Salisbury Cathedral, formally known as the Cathedral Church of the Blessed Virgin Mary, is an Anglican cathedral in Salisbury, England, and is considered one of the leading examples of Early English architecture. The main body was completed in only 38 years, from 1220 to 1258.
The cathedral has the tallest church spire in the United Kingdom (123m/404 ft). Visitors can take the “Tower Tour” where the interior of the hollow spire, with its ancient wood scaffolding, can be viewed. The cathedral also has the largest cloister and the largest cathedral close in Britain (80 acres (320,000 m2)). The cathedral contains the world’s oldest working clock (from AD 1386) and has the best surviving of the four original copies of the Magna Carta (all four original copies are in England). Although commonly known as Salisbury Cathedral, the official name is the Cathedral of Saint Mary. In 2008, the cathedral celebrated the 750th anniversary of its consecration in 1258
As a response to deteriorating relations between the clergy and the military at Old Sarum, the decision was taken to resite the cathedral and the bishopric was moved to its present place in Salisbury. The move occurred during the tenure of Bishop Richard Poore, who was a wealthy man and donated the new land for construction. The new cathedral was also paid for by donations, principally by all the canons and vicars of South East England, who were asked to contribute a fixed annual sum until its completion. Legend has it that the Bishop of Old Sarum shot an arrow in the direction he would build the cathedral; the arrow hit a deer and the deer finally died in the place where Salisbury Cathedral is now.
The foundation stone was laid on 28 April 1220. Much of the freestone for the cathedral came from Teffont Evias quarries. Due to the high water table in the new location, the cathedral was built on only four feet of foundations, and by 1258 the nave, transepts and choir were complete.

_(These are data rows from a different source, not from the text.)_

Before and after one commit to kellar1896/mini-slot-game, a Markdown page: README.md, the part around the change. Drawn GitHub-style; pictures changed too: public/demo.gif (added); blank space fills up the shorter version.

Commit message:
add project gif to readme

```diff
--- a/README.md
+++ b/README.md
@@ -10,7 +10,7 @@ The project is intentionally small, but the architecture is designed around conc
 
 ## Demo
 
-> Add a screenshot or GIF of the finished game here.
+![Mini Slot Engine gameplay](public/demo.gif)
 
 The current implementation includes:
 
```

The west front was ready by 1265. The cloisters and chapter house were completed around 1280. Because the cathedral was built in only 38 years, it has a single consistent architectural style, Early English Gothic.
The only major sections of the cathedral built later were the cloisters, chapter house, tower and spire, which at 404 feet (123 m) dominated the skyline from 1320. Although the spire is the cathedral’s most impressive feature, it has also proved to be troublesome. Together with the tower, it added 6,397 tons (6,500 tonnes) to the weight of the building. Without the addition of buttresses, bracing arches and anchor irons over the succeeding centuries, it would have suffered the fate of spires on later great ecclesiastical buildings (such as Malmesbury Abbey) and fallen down; instead, Salisbury remains the tallest church spire in the UK. To this day the large supporting pillars at the corners of the spire are seen to bend inwards under the stress. The addition of reinforcing tie beams above the crossing, designed by Christopher Wren in 1668, arrested further deformation. The beams were hidden by a false ceiling, installed below the lantern stage of the tower.